And since managers are often tempted to meddle with randomly varying processes (Deming called this "tampering"), a well-designed control system deliberately hides much of the volatility from senior management. (In cybernetics, this is called "attenuation".)
Secondly, I'm wondering what kind of statistics we are talking about here. When people talk about "statistics", they often mean the kind of statistics kids learn in primary school (totals and averages) rather than the kind of statistics kids learn in high school (correlation and significance). I wonder how many ministers could cope with high school statistics (let alone degree level) without a civil servant or adviser there to explain it to them? The danger of the "dashboard" is that it may eliminate the vital step of interpretation and sense-making, which is surely essential to evidence-based management.
Thirdly, I'm wondering about the planned rollout of this App. Are we to suppose that all ministers and senior civil servants are going to be watching the same set of indicators, or does collective responsibility entail that each minister is watching a different set of indicators? In a typical control room, there are many people each watching a different dashboard or controlling a different sector: it would seem a bit redundant if they were all watching the same one. Meanwhile, the supervisor sits in his cubicle playing Angry Birds, or sending texts to his neighbours.
A few weeks after this discussion, writing in the New York Times, Will Wiles compared this dashboard with the Viable Systems Model implementation in Chile under Salvador Allende. He pointed out that the dashboard is not truly cybernetic because it lacks a mechanism to translate all that data into action. Quite so.

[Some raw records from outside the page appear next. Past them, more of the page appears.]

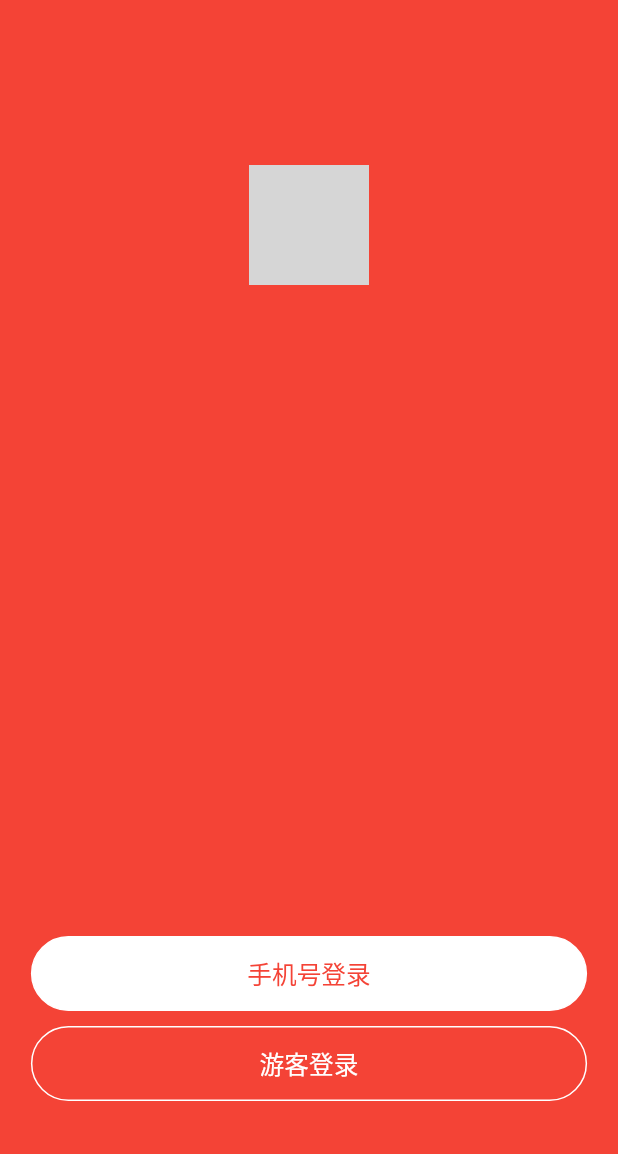
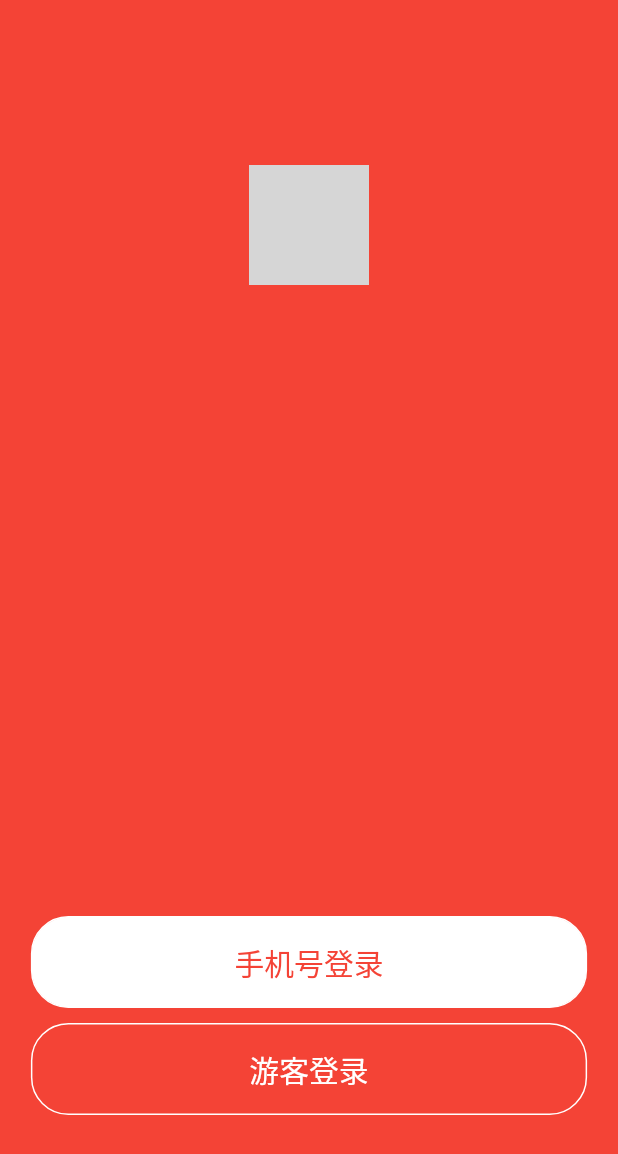
Before and after one commit to Ignorance-of-Dong/flutter_netease_cloud_music, a Flutter app: the screen it shows after launch, on a phone screen of 412 x 824 dp. Shown: the top 1154 px of the screen. Run offline on Flutter 3.47's test engine with Material 2 defaults, Android fonts, the phone set to English and light mode, and no system bars; our stand-ins replace cached_network_image, dio, fluro, flutter_screenutil, flutter_spinkit, flutter_swiper and 1 more; network calls fail; grey boxes are pictures that could not be loaded.

```diff
--- a/lib/view/Home/homeSreen.dart
+++ b/lib/view/Home/homeSreen.dart
@@ -2,13 +2,14 @@
  * @Author: zhangzheng
  * @Date: 2020-04-17 14:15:35
  * @LastEditors: zhangzheng
- * @LastEditTime: 2020-05-07 11:11:04
+ * @LastEditTime: 2020-05-25 11:57:38
  * @Descripttion: App首页（登录 + 游客入口）
  */
 import 'package:cloudmusic/routes/navigatorUtil.dart';
 import 'package:flutter/material.dart';
 import 'package:cloudmusic/utils/lcfarmSize.dart';
 import 'package:cloudmusic/widgets/gradientButton.dart';
+import 'package:flutter_screenutil/flutter_screenutil.dart';
 
 class HomeScreen extends StatefulWidget {
   @override
@@ -33,6 +34,7 @@ class _HomeScreenState extends State<HomeScreen>
 
   @override
   Widget build(BuildContext context) {
+    ScreenUtil.init(context, width: 1242, height: 2688, allowFontScaling: true);
     LcfarmSize.getInstance().init(context);
     return Scaffold(
       body: Column(
@@ -78,13 +80,13 @@ class _HomeScreenState extends State<HomeScreen>
                     bottom: 70.0,
                     child: Container(
                       width: MediaQuery.of(context).size.width,
-                      height: 140.0,
+                      height: ScreenUtil().setHeight(500),
                       child: Column(
                         children: <Widget>[
                           Container(
                             margin: EdgeInsets.only(top: 10.0),
                             width: MediaQuery.of(context).size.width * 0.9,
-                            height: 50.0,
+                            height: ScreenUtil().setHeight(200),
                             child: GradientButton(
                               context: context,
                               handelClick: () {
@@ -101,7 +103,7 @@ class _HomeScreenState extends State<HomeScreen>
                           ),
                           Container(
                             width: MediaQuery.of(context).size.width * 0.9,
-                            height: 50.0,
+                            height: ScreenUtil().setHeight(200),
                             margin: EdgeInsets.only(top: 10.0),
                             child: GradientButton(
                               context: context,
--- a/lib/widgets/gradientButton.dart
+++ b/lib/widgets/gradientButton.dart
@@ -2,11 +2,12 @@
  * @Author: zhangzheng
  * @Date: 2020-04-24 19:03:38
  * @LastEditors: zhangzheng
- * @LastEditTime: 2020-04-29 18:01:56
+ * @LastEditTime: 2020-05-25 12:01:41
  * @Descripttion: 水波纹按钮
  */
 import 'package:flutter/material.dart';
 import 'package:cloudmusic/utils/lcfarmSize.dart';
+import 'package:flutter_screenutil/flutter_screenutil.dart';
 
 /*
  * @params context 当前容器 【必传】
@@ -60,16 +61,17 @@ class _GradientButtonState extends State<GradientButton> {
     this.handelClick = widget.handelClick ?? this.handelClick;
     this.text = widget.text ?? this.text;
     this.textColor = widget.textColor ?? this.textColor;
-    this.fontSize = widget.fontSize ?? LcfarmSize.dp(15.0);
-    this.borderRadius = widget.borderRadius ?? LcfarmSize.dp(20.0);
+    this.fontSize = widget.fontSize ?? 60;
+    this.borderRadius = widget.borderRadius ?? 20;
     this.borderColor = widget.borderColor ?? this.borderColor;
     super.initState();
   }
   @override
   Widget build(BuildContext context) {
+    ScreenUtil.init(context, width: 1242, height: 2688, allowFontScaling: true);
     return Container(
       decoration: BoxDecoration(
-        border: Border.all(color: borderColor, width: 1),
+        border: Border.all(color: borderColor, width: ScreenUtil().setWidth(3)),
         color: contextcolor,
         borderRadius: BorderRadius.circular(25)
       ),
@@ -81,10 +83,10 @@ class _GradientButtonState extends State<GradientButton> {
         onPressed: handelClick,
         child: Container(
           alignment: Alignment.center,
-          height: 30,
+          height: ScreenUtil().setHeight(100),
           child: Text(
             text,
-            style: TextStyle(color: textColor, fontSize: fontSize),
+            style: TextStyle(color: textColor, fontSize: ScreenUtil().setSp(fontSize)),
           ),
         ),
       ),
--- a/pubspec.yaml
+++ b/pubspec.yaml
@@ -36,10 +36,9 @@ dependencies:
 
   flutter_spinkit: ^4.0.0
 
-  flutter_markdown: ^0.3.0
+  flutter_screenutil: ^1.1.0
 
-  flutter_effects:
-    git: https://github.com/HitenDev/flutter_effects.git
+  cached_network_image: ^2.2.0
 
   flare_flutter: 1.0.11
 
```
Also changed, not shown: lib/model/model.dart (+7 -6 lines), lib/view/Layout/layoutScreen.dart (+7 -8 lines), lib/view/LayoutTabList/findScreen.dart (+41 -45 lines), lib/view/Login/pwdScreen.dart (+6 -6 lines), lib/view/Login/telScreen.dart (+9 -8 lines), pubspec.lock.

Will Wiles, Before Fruit Ninja, Cybernetics (New York Times, 30 November 2012)